32 thoughts on “The RSPCA Can’t Help A Fox (and me)”

  1. That’s a good question. I know we rescue cats on top of cactus, trees, radio towers, etc. all the time. We have bobcats kittens watched from a distance by animal control to see if they were abandoned by their mom at least 2-3 each year. There are rescue organizations setup to take any abandoned animals. I just can’t answer the question honestly. There just isn’t any data.

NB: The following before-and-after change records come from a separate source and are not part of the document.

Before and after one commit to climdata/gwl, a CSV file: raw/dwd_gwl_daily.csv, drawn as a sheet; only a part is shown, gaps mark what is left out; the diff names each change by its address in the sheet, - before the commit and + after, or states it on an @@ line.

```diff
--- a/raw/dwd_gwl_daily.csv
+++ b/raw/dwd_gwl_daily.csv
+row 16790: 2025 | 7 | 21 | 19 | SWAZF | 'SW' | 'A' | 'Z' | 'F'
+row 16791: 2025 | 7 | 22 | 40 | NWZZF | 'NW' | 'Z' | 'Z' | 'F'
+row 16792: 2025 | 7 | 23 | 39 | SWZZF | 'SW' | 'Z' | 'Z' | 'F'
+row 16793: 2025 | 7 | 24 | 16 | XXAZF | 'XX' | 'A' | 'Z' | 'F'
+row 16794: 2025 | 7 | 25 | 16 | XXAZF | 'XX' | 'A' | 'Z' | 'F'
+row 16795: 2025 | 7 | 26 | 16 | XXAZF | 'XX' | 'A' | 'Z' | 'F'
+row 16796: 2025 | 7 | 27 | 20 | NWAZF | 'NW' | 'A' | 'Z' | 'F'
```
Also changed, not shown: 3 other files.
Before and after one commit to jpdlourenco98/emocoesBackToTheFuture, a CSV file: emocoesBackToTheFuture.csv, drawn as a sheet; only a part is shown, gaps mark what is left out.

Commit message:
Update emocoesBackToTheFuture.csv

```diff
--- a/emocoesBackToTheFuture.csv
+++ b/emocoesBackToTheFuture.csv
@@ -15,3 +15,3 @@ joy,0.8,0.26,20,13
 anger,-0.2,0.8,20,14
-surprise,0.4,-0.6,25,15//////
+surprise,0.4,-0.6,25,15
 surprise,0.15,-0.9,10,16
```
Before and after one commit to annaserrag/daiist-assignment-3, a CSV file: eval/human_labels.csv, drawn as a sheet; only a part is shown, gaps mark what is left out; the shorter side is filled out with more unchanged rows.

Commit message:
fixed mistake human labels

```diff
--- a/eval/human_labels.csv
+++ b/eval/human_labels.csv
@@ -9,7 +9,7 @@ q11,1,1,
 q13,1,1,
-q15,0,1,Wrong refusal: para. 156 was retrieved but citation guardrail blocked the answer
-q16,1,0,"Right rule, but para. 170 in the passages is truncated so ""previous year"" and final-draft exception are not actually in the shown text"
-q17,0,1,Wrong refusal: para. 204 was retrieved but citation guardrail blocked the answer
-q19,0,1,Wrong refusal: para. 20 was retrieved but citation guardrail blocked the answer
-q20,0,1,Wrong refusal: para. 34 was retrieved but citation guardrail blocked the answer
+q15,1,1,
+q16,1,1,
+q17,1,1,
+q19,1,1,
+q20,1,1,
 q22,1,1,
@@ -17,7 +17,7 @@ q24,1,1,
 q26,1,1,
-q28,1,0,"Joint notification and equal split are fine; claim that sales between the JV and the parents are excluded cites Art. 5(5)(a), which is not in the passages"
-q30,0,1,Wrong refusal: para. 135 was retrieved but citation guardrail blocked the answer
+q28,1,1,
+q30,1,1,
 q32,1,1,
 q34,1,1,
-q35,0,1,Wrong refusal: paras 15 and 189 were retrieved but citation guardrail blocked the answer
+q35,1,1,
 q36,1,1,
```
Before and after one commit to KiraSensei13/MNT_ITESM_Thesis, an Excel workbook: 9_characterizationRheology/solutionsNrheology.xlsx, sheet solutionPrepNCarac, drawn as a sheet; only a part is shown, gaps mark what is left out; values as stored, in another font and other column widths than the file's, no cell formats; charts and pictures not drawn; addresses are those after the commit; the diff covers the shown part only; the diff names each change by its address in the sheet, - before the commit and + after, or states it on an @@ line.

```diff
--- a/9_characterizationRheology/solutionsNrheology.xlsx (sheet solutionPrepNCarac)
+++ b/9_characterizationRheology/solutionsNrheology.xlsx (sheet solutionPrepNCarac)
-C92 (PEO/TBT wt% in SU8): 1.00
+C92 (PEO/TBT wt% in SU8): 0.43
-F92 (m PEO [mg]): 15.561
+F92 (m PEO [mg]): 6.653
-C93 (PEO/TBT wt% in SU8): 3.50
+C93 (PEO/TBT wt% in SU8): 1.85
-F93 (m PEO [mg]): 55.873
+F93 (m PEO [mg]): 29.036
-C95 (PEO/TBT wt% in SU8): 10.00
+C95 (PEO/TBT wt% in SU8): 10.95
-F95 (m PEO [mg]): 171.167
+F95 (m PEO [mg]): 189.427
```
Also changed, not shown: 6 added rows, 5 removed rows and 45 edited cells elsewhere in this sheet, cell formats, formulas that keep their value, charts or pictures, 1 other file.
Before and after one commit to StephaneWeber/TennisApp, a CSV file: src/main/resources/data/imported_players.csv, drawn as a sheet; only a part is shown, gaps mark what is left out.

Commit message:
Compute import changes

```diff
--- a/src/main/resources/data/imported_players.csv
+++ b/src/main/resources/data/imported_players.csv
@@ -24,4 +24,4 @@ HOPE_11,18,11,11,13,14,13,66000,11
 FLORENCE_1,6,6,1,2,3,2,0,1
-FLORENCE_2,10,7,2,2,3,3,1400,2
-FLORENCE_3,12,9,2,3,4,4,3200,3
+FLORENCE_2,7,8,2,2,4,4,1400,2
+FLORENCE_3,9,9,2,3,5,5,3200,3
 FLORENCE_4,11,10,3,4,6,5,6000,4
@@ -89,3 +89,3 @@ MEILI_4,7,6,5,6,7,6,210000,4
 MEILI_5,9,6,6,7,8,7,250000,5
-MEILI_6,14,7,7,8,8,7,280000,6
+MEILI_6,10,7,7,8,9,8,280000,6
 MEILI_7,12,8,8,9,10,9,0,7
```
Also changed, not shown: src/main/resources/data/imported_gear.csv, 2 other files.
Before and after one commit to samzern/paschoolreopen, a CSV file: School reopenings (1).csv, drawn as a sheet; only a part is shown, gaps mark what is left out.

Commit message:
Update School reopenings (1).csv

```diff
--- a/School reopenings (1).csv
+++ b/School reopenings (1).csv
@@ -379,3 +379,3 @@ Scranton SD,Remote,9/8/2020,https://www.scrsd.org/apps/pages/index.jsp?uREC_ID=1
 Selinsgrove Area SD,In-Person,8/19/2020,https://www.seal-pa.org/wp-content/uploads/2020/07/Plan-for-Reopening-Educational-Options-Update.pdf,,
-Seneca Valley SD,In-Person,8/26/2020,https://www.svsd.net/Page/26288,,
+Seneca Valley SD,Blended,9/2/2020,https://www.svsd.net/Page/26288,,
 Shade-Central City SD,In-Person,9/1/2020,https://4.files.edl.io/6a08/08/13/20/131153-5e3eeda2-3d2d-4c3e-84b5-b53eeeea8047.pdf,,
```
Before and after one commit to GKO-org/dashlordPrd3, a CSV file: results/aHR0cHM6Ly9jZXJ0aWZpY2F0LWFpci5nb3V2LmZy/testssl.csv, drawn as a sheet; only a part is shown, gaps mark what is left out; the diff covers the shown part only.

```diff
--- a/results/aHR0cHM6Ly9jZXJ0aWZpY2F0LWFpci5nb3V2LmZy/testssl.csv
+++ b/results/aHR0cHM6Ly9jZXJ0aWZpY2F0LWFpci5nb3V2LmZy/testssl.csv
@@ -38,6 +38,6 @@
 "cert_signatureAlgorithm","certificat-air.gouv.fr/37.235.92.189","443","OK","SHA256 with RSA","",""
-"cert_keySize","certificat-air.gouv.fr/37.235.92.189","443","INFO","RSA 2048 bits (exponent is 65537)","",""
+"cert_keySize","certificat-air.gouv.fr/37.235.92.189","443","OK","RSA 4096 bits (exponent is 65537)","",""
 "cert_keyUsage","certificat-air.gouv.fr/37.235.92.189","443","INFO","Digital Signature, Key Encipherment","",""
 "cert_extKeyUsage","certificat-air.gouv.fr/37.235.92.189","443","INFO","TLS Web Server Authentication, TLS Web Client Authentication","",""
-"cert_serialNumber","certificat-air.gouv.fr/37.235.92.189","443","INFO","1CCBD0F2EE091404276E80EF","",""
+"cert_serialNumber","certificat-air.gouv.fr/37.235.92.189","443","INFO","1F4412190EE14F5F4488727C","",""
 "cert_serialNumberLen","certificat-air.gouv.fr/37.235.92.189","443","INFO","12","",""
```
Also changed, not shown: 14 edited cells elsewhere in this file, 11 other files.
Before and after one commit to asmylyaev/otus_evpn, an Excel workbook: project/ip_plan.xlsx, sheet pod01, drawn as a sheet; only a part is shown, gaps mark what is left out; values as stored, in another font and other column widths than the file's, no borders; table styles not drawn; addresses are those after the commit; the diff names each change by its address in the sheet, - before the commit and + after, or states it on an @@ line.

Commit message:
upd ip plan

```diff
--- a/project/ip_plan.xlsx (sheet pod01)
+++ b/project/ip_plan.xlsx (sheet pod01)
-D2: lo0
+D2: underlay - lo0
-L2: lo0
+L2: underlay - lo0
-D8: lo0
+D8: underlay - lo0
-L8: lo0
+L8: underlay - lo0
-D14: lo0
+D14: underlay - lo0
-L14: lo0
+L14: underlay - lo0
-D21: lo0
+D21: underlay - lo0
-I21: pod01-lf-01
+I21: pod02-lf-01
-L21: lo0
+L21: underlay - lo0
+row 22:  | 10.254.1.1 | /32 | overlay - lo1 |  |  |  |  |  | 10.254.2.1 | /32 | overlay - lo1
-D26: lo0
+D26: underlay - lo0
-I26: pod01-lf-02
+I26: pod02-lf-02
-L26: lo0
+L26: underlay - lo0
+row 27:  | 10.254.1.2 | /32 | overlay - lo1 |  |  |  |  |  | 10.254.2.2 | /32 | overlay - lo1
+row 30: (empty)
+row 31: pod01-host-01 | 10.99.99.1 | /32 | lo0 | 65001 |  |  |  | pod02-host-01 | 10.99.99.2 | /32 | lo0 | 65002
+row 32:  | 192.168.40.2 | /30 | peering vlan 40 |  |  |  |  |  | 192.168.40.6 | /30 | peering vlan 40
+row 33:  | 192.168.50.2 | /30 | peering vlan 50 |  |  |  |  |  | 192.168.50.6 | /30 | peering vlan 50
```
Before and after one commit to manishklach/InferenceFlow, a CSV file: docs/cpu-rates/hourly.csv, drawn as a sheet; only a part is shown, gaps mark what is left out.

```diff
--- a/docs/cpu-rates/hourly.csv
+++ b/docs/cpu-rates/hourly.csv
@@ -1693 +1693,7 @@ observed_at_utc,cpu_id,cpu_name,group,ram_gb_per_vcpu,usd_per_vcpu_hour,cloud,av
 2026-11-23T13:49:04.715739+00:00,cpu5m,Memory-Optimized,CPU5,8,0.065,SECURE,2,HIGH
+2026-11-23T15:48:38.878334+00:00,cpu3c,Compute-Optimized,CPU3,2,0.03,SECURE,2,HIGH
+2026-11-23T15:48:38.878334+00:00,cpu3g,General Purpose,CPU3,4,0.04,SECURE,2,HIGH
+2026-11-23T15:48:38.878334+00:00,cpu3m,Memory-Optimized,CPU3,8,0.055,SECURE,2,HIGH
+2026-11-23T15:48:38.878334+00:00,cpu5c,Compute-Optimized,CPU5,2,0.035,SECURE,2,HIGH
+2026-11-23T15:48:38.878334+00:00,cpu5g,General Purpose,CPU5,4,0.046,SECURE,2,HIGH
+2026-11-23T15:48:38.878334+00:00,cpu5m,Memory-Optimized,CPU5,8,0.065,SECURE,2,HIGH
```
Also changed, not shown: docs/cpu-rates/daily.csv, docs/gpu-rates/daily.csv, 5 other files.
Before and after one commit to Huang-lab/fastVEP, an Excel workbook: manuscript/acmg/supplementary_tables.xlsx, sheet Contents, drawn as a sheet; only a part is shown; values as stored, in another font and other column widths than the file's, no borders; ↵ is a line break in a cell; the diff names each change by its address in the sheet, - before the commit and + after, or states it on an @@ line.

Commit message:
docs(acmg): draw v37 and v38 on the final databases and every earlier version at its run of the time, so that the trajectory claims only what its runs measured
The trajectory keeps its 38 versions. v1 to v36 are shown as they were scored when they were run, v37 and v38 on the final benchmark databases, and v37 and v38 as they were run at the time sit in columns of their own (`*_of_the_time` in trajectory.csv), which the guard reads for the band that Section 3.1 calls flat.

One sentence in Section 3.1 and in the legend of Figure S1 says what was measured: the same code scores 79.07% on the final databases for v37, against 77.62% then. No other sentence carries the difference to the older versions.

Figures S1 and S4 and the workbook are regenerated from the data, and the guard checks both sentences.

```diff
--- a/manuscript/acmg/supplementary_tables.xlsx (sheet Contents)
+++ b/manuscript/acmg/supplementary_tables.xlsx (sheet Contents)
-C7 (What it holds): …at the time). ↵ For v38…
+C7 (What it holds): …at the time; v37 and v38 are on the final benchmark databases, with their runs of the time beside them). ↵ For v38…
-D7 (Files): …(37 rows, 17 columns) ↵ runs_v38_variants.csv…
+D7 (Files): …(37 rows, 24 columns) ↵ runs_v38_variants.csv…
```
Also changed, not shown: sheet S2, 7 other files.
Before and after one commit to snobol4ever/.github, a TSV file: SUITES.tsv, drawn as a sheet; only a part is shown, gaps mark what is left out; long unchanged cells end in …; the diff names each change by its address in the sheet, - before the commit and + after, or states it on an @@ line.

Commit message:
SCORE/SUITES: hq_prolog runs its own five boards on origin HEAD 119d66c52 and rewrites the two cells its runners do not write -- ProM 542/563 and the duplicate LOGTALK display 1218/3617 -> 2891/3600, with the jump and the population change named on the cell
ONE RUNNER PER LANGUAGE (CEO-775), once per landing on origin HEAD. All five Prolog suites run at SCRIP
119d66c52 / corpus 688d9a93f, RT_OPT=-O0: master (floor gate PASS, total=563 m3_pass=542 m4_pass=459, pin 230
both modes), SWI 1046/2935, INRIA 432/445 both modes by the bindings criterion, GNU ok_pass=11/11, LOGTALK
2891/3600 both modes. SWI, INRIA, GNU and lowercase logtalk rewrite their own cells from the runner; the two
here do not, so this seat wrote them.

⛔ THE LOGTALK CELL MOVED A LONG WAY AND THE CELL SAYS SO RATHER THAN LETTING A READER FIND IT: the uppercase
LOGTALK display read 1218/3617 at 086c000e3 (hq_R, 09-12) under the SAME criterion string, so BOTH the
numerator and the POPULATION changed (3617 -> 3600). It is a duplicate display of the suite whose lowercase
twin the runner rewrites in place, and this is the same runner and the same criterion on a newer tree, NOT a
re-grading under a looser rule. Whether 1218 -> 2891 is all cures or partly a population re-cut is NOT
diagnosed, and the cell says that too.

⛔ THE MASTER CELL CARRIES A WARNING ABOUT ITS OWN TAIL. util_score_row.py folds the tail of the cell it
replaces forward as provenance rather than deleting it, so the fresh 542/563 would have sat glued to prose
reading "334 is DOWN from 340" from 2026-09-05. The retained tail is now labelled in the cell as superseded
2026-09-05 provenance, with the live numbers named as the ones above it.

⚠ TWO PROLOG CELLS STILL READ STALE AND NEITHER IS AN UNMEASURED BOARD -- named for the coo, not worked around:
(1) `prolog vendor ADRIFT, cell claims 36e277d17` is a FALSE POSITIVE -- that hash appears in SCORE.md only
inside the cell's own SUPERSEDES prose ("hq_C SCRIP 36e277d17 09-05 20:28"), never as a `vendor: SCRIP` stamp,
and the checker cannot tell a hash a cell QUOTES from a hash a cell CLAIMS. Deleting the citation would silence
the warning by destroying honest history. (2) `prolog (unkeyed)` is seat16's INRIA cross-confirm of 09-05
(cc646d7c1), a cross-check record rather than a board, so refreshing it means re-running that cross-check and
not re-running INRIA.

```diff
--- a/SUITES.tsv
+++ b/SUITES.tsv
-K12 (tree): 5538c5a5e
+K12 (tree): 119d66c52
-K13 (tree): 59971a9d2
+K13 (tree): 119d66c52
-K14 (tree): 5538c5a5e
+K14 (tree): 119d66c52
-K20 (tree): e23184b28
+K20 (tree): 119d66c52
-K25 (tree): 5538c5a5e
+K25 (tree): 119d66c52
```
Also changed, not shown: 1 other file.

    Thank your Ruth. I agree, we need to make our concerns known. If the government cannot take care of these problems, there needs to be public groups that are aloud to. The people need to voice their opinions and the government will know that things need to change. The UK has a large pet and wildlife population. Shouldn’t there be resources made to care for them?

    Thanks Michael. We need to start a petition or something. I just don’t know what we can that are not in your area of the world. Any ideas?

  2. Ruth aka Kattaddorra

    Shohom67 you are obviously a very caring person too and that was a lovely thing your kind policeman did for that poor dog.
    There are some good people, including police, I know some people have bad experiences with them but we are lucky to have caring police in our town, nothing is too much trouble for our neighbourhood PC and PCSO.
    Michael yes I too would like to see more resources for the front line work and less for fancy campaigns and I think more people might be willing to make donations if that happened.

  3. I can’t tell you how touched and grateful I am to hear you all worked so hard to take care of this beautiful creature. I have wanted to come take a look and respond to this article since the day I got the email. My heart goes out to your Michael. I am also very grateful for our local avenues of help. We have it so good. I will never complain about our system again. We had a police officer sit and guard a pit bull that was watching over its dead friend. They gave him 14 hours before they removed them both. They blocked off a lane of traffic and just let him be while they made the arrangements. That is the respect an animal deserves. God bless you all for caring.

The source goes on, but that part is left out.